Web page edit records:

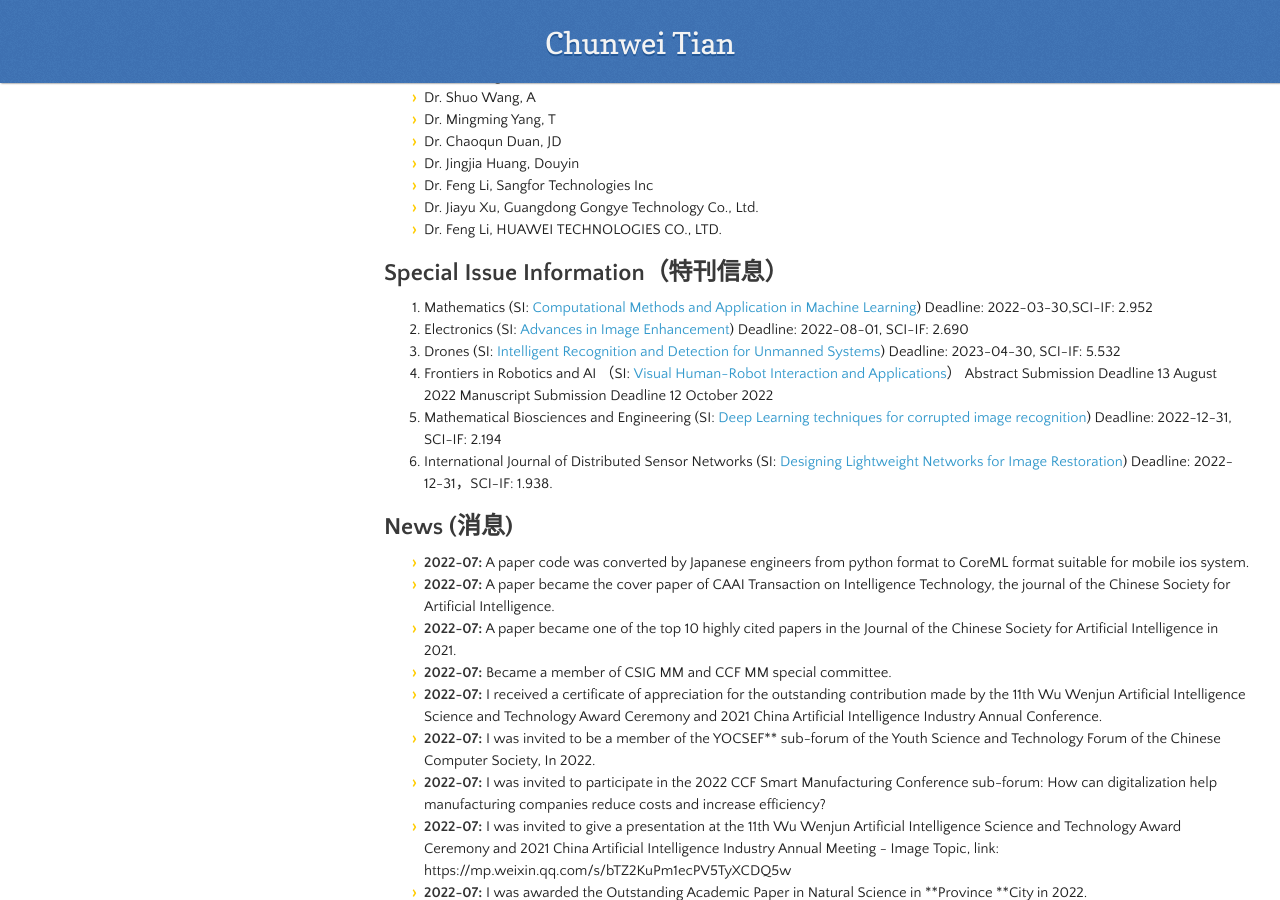
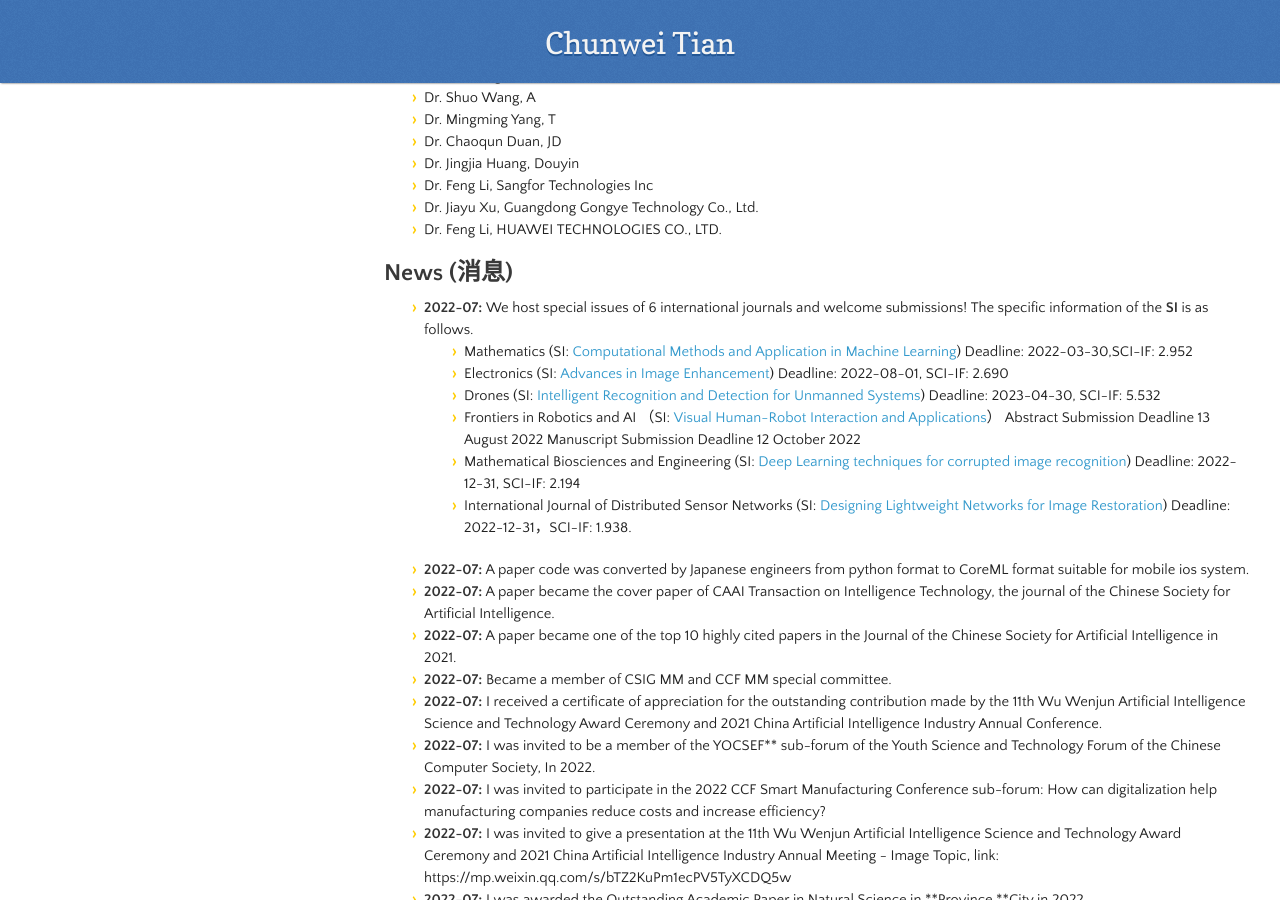
Before and after one commit to hellloxiaotian/hellloxiaotian.github.io, a Jekyll site: the page built from index.md, in a window 1280 px wide and 900 px high, scrolled down 2416 px. Built offline with Jekyll 4.4.1, drawn with Linux system fonts in a browser that asks for light colours; nearby versions of some CDN libraries; our own code applies the rules of GitHub Pages for plain Markdown files; the repository's description, which GitHub fills in, is left out.

Commit message:
Add files via upload

```diff
--- a/index.md
+++ b/index.md
@@ -78,16 +78,15 @@ Major Research Project:  Noise Tolerance Computing and Flexible Low-Level Vision
 - Dr. Jiayu Xu, Guangdong Gongye Technology Co., Ltd.
 - Dr. Feng Li, HUAWEI TECHNOLOGIES CO., LTD.
 
-## Special Issue Information（特刊信息）
+## News (消息)
 
-1. Mathematics (SI: [Computational Methods and Application in Machine Learning](https://www.mdpi.com/journal/mathematics/special_issues/Computational_Methods_and_Application_in_Machine_Learning)) Deadline: 2022-03-30,SCI-IF: 2.952
-2. Electronics (SI: [Advances in Image Enhancement](https://www.mdpi.com/journal/electronics/special_issues/Image_Enhancement_1)) Deadline: 2022-08-01, SCI-IF: 2.690
-3. Drones (SI: [Intelligent Recognition and Detection for Unmanned Systems](https://www.mdpi.com/journal/drones/special_issues/6BHXE2FU7K)) Deadline: 2023-04-30, SCI-IF: 5.532
-4. Frontiers in Robotics and AI （SI: [Visual Human-Robot Interaction and Applications](https://www.frontiersin.org/research-topics/38210/visual-human-robot-interaction-and-applications)） Abstract Submission Deadline 13 August 2022 Manuscript Submission Deadline 12 October 2022
-5. Mathematical Biosciences and Engineering (SI: [Deep Learning techniques for corrupted image recognition](https://www.aimspress.com/mbe/article/6202/special-articles)) Deadline: 2022-12-31, SCI-IF: 2.194
-6. International Journal of Distributed Sensor Networks (SI: [Designing Lightweight Networks for Image Restoration](https://journals.sagepub.com/page/dsn/collections/special-issues/designing-lightweight-networks-for-image-restoration)) Deadline: 2022-12-31，SCI-IF: 1.938.
-
-## News (消息)
+- **2022-07:** We host special issues of 6 international journals and welcome submissions! The specific information of the **SI** is as follows.
+  - Mathematics (SI: [Computational Methods and Application in Machine Learning](https://www.mdpi.com/journal/mathematics/special_issues/Computational_Methods_and_Application_in_Machine_Learning)) Deadline: 2022-03-30,SCI-IF: 2.952
+  - Electronics (SI: [Advances in Image Enhancement](https://www.mdpi.com/journal/electronics/special_issues/Image_Enhancement_1)) Deadline: 2022-08-01, SCI-IF: 2.690
+  - Drones (SI: [Intelligent Recognition and Detection for Unmanned Systems](https://www.mdpi.com/journal/drones/special_issues/6BHXE2FU7K)) Deadline: 2023-04-30, SCI-IF: 5.532
+  - Frontiers in Robotics and AI （SI: [Visual Human-Robot Interaction and Applications](https://www.frontiersin.org/research-topics/38210/visual-human-robot-interaction-and-applications)） Abstract Submission Deadline 13 August 2022 Manuscript Submission Deadline 12 October 2022
+  - Mathematical Biosciences and Engineering (SI: [Deep Learning techniques for corrupted image recognition](https://www.aimspress.com/mbe/article/6202/special-articles)) Deadline: 2022-12-31, SCI-IF: 2.194
+  - International Journal of Distributed Sensor Networks (SI: [Designing Lightweight Networks for Image Restoration](https://journals.sagepub.com/page/dsn/collections/special-issues/designing-lightweight-networks-for-image-restoration)) Deadline: 2022-12-31，SCI-IF: 1.938.
 
 - **2022-07:** A paper code was converted by Japanese engineers from python format to CoreML format suitable for mobile ios system.
 - **2022-07:** A paper became the cover paper of CAAI Transaction on Intelligence Technology, the journal of the Chinese Society for Artificial Intelligence.
```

Directions: Find the word "Detection" in the entries and show each line where it is found.

Completed task:
-3. Drones (SI: [Intelligent Recognition and Detection for Unmanned Systems](https://www.mdpi.com/journal/drones/special_issues/6BHXE2FU7K)) Deadline: 2023-04-30, SCI-IF: 5.532
+  - Drones (SI: [Intelligent Recognition and Detection for Unmanned Systems](https://www.mdpi.com/journal/drones/special_issues/6BHXE2FU7K)) Deadline: 2023-04-30, SCI-IF: 5.532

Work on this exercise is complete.